If the smell of smoke from a barbecue pit is the best, the smell of smoke from a burning barbecue restaurant is the worst.
Last June, Jon and Seresa Ivory were called to their Humboldt, Tennessee, restaurant, Sam's Bar-B-Q, at 10 p.m. because of a fire. The fire department extinguished the minor blaze, which had started outside the building. After using heat sensors to ensure the fire was out, the fire department left.
At 2 a.m., the call came again. A fire had started in a different location outside the building, but it was much worse this time. Before being extinguished, it nearly destroyed the restaurant. Overnight, a thriving business with traditions reaching back more than 60 years was brought to a standstill.
Seresa Ivory's father, Sam Donald, began smoking pork in Gibson County in the 1940s. After working for others for years, Sam and his wife, Mary, opened their own restaurant in 1988. Sam died in 2011, and Jon and Seresa took over the business. Their plan then was to keep the business going and, eventually, pass it on to Seresa's daughter, Francesca Martin.
Upon hearing of the fire, Tony Kail, Humboldt resident and author of Meat Fire Wood: The Survival of West Tennessee Barbecue, put out a call for help for the sake of the family and of the community, which was on the verge of losing an institution.
"They are historically tied to one of the deepest barbecue lineages in Gibson County. Sam's is a symbol of an art form that has survived through several generations of family," Kail says.
John T Edge, director of the Southern Foodways Alliance (SFA) at the University of Mississippi, had just written an essay on West Tennessee barbecue, including Sam's, for Garden & Gun magazine. Kail had previously talked barbecue with Edge, and he immediately contacted Edge regarding the fire. Edge then reached out to his fellow members of the Fatback Collective, a group of like-minded lovers of all things swine. The collective didn't hesitate to take on the task of rebuilding Sam's.

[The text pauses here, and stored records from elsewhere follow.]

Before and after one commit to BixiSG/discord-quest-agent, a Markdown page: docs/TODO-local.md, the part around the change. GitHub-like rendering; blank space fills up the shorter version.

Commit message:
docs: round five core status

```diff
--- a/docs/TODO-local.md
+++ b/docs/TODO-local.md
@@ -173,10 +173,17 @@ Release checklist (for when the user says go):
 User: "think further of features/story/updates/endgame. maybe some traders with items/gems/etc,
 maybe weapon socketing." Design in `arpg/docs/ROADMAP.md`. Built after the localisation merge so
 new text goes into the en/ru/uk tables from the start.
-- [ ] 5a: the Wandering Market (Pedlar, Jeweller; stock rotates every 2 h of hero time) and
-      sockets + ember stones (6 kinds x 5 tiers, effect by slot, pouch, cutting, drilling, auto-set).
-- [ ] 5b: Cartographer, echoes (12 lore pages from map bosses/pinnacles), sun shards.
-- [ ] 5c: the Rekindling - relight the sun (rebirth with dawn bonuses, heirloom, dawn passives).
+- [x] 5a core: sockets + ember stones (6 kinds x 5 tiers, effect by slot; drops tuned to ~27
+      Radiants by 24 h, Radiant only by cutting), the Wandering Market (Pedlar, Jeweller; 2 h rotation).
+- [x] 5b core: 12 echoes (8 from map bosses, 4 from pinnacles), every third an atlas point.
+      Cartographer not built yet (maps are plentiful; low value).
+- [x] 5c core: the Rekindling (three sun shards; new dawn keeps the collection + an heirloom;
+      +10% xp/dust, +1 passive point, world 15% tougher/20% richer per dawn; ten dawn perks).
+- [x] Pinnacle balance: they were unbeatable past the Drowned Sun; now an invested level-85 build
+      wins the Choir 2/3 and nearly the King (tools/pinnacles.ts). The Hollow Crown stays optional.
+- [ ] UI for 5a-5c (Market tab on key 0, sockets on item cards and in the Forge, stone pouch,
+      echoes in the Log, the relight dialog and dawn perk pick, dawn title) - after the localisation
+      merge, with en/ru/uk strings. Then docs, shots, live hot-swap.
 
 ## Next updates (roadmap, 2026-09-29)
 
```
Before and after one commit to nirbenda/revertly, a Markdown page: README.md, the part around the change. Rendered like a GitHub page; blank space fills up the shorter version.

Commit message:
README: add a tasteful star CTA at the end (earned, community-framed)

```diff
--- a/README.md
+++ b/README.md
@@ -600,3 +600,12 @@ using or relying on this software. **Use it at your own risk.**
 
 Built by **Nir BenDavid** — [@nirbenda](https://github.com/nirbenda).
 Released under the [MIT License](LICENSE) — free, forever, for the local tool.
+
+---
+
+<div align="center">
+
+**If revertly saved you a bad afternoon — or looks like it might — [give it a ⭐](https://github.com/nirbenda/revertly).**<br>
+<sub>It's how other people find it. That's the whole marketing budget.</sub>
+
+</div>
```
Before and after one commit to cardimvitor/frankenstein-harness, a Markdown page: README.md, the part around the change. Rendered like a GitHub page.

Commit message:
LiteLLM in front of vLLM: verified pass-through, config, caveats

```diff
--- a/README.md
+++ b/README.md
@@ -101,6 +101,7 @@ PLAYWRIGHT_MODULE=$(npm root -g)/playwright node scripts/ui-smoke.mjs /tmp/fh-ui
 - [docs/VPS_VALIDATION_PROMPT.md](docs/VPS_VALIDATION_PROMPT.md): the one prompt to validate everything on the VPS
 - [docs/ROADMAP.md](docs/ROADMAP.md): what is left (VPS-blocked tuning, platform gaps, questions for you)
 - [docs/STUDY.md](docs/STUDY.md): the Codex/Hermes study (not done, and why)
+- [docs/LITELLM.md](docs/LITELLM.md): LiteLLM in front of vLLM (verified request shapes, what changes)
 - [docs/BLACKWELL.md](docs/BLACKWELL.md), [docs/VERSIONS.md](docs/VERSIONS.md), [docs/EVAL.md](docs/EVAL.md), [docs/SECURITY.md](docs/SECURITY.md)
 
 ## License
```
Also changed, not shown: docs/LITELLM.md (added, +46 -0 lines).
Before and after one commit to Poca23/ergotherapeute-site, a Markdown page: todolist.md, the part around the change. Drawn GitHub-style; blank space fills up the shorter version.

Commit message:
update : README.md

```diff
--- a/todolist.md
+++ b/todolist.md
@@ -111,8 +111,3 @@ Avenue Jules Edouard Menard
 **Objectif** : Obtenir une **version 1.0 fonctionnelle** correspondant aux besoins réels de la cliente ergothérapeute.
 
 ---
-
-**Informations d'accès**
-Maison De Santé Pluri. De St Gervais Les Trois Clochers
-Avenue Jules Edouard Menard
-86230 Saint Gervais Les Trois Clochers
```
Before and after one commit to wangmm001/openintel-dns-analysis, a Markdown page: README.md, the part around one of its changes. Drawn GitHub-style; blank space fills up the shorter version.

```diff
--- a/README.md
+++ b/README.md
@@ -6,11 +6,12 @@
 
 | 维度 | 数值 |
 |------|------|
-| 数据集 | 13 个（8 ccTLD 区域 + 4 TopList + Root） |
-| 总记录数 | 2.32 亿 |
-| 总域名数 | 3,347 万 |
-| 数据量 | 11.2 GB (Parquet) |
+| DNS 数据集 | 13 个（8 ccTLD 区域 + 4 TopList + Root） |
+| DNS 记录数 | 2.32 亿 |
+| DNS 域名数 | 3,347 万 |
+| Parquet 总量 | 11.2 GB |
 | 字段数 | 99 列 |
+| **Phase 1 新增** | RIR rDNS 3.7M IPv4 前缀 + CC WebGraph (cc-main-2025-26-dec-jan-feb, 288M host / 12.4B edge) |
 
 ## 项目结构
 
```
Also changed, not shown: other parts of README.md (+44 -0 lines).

Nick Pihakis of Jim 'N Nick's Bar-B-Q brought a crew to Humboldt to survey the site. Although the roof and wood-framed walls had burned, the cinder-block walls still stood. And most important of all, the pit could be saved.
After putting a plan together, Edge went to the SFA, and the food community in general, asking for volunteers. So it was that 20 people found themselves in Humboldt on two hot days in late July. The majority of the work for the volunteers was to load several dumpsters with debris. The restaurant consisted of a room with the pit, an adjoining room where customers placed their orders, and a larger two-story space.
The lower floor had been a storeroom for items unrelated to the restaurant; its contents had been lost in the blaze. The space above was in the process of being converted into an apartment for Francesca and her children. Fortunately, it suffered only minor smoke damage.
Volunteers began clearing the storeroom with the vision of a new dining room. In the pit room and previous service space, cleanup proceeded under open skies even as more skilled workers were beginning to add trusses for the new roof.
Though the walls and chimney of the pit survived, refurbishing it was the biggest challenge. Decades of accumulated grease and ash formed rock-hard layers inside the potentially fragile pit wall. Alternating bouts of vigorous pickax work and gentle scraping restored the walls to usable condition. With guidance from Jon and Francesca, local masons and iron workers were brought in to line the pit with fire bricks and add a new door.
As a lover of barbecue and a champion of Southern food, Edge is thrilled by the progress that has been made to date: "Sam's is a Tennessee barbecue stalwart with a great back story. It was great to see the town of Humboldt — along with barbecue devotees from around the South — rally to the cause. It was greater still to witness the emergence of next-generation pit master Francesca Martin, known to all who worked the early stages of the rebuild as 'Pit Baby,'" he says.
Seresa Ivory has soldiered on during the entire ordeal, never letting the setback overwhelm her. What has been overwhelming for her is the outpouring of love and assistance. Thanking volunteers at a lunch provided in a local church by the Old Country Store in Jackson, Tennessee, her eyes filled with tears. Later, back at the jobsite, she took a break from working to look on in near disbelief.
"This was a terrible thing, but it has become such a blessing," she says.
Two months into the rebuilding process, the roof is up, and the good kind of smoke is once again rising from the pit. Work on the new and enlarged dining space is well under way, but it's progressing slowly because of typical construction obstacles and because the family is being careful not to overextend themselves. Life continues, however, and the restaurant now serves barbecue from the original small dining room on Thursdays, Fridays, and Saturdays.
Sam's Bar-B-Q, 500 W. Main, Humboldt, TN (713-784-9850)